Note the artifacts around the arrow.

Note the artifacts around the arrow.

Above is an image taken of a preserved snowflake. It is not a very good preparation but illustrates a couple points that should be emphasized. Firstly a bit of information on the preparation itself. Snow was allowed to fall on a clean slip and over a likely specimen was dropped a solution of polyvinyl formal. Without the addition of a cover glass it was maintained at a freezing temperature for a few minutes as the resin formed a cast of the captured ice crystals in a gas permeable clear plastic. When brought indoors the water from the ice crystals was able to evaporate leaving a hollow shell that may be observed.

At the tip of the arrow we observe a large air bubble. As a result of the method of preparation the air bubble formed because of air trapped in the resin itself. The large size of the air bubble makes its identity obvious and more of a nuisance than a distraction. To the left of the arrow we see an additional bubble much smaller in size. Such bubbles will spoil any preparation but illustrate an important lesson concerning depth of focus and optical alignment very well.

In the above image the small air bubble presents with a distinct black outline. This black outline is too large to illustrate diffraction rings well, but that is the principal behind much of the following. The black portion is caused by stacked layers of out of focus image planes. As a result of the known shape (spherical, with some distortion) of air bubbles we can easily picture it in cross section, the optics of out microscope can not however provide a clear outline of the section because the layers above or below obscure the image.

The top aspect of the bubble in focus.

The top aspect of the bubble in focus.
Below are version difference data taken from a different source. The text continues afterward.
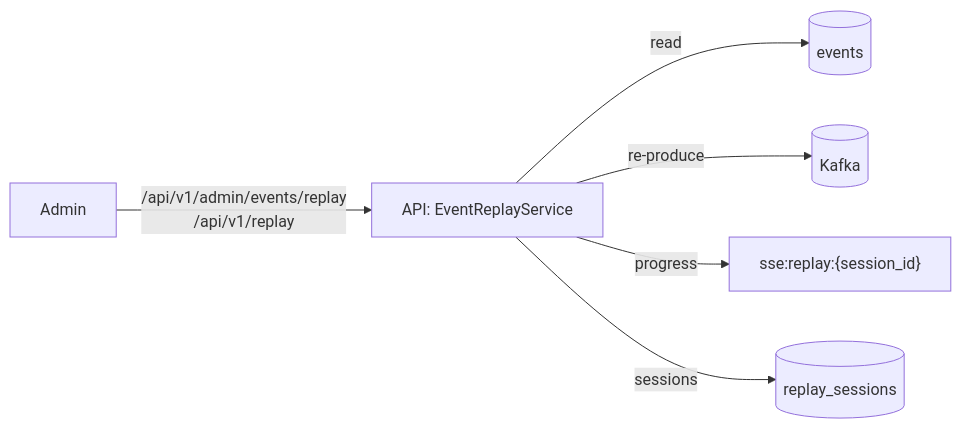
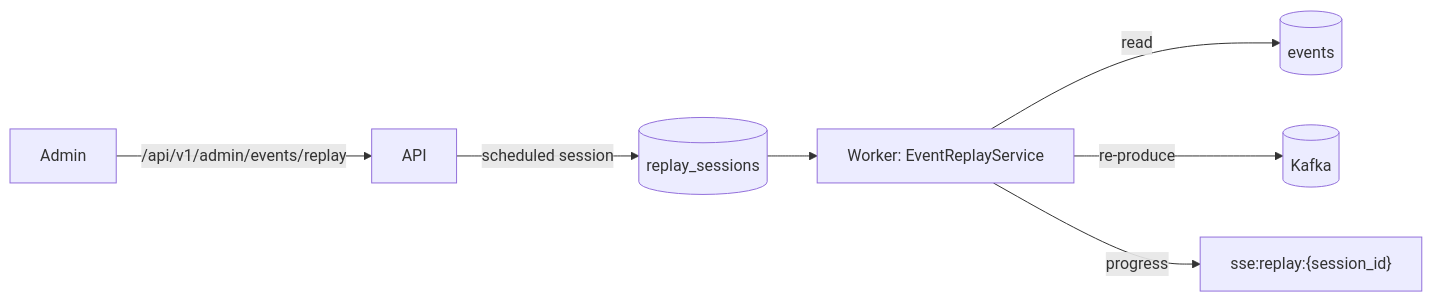
One commit to HardMax71/Integr8sCode changed the diagram in docs/components/event-replay.md. Above: the diagram before and after it, drawn with Mermaid. The commit also changed other lines of this file and 50 other files, not shown here.

First line of the commit message:
fix: replays run in the worker from a scheduled session, and the admin replay publishes to Kafka (#433)

````diff
--- a/docs/components/event-replay.md
+++ b/docs/components/event-replay.md
@@ -5,8 +5,9 @@
 ```mermaid
 graph LR
-    Admin[Admin] -->|/api/v1/admin/events/replay<br/>/api/v1/replay| API[API: EventReplayService]
-    API -->|read| Mongo[(events)]
-    API -->|re-produce| Kafka[(Kafka)]
-    API -->|progress| Redis["sse:replay:{session_id}"]
-    API -->|sessions| Sessions[(replay_sessions)]
+    Admin[Admin] -->|/api/v1/admin/events/replay| API[API]
+    API -->|scheduled session| Sessions[(replay_sessions)]
+    Sessions --> Worker[Worker: EventReplayService]
+    Worker -->|read| Events[(events)]
+    Worker -->|re-produce| Kafka[(Kafka)]
+    Worker -->|progress| Redis["sse:replay:{session_id}"]
 ```
````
Increasing the magnification we can easily bring the top aspect of the bubble into focus. The black outline then becomes an aid in determining the actual form of the bubble. If our lighting is truly central we are able to discern that the portion of the bubble nearest the pointer is thicker than that which is farther away, as evidenced by the more pronounced black fringe.

If our lighting is not central then we can use the bubble to determine in which direction to move our condenser to bring it into alignment. In the above example we might take the lighting as generally central, which we can tell by observing the black fringes on the larger air bubble. However, to be truly accurate we can observe that there is a very light fringe just inside one edge of the larger bubble. Adjusting the condenser a very minor amount in the direction opposite that fringe we are able to obtain more perfectly aligned illumination.

Our condenser properly aligned provides axial lighting.

Our condenser properly aligned provides axial lighting.

Although still not entirely axial we observe that the fringe is much less in evidence. Properly aligned illumination is vital to correct interpretation of the image. We can now form a more accurate mental image of any object we elect to observe simply by sending the fine focus just above or below the image plane we wish to observe. Axial lighting provides that any dark fringes we observe will be a product of the specimen rather than an artifact of our illuminating system.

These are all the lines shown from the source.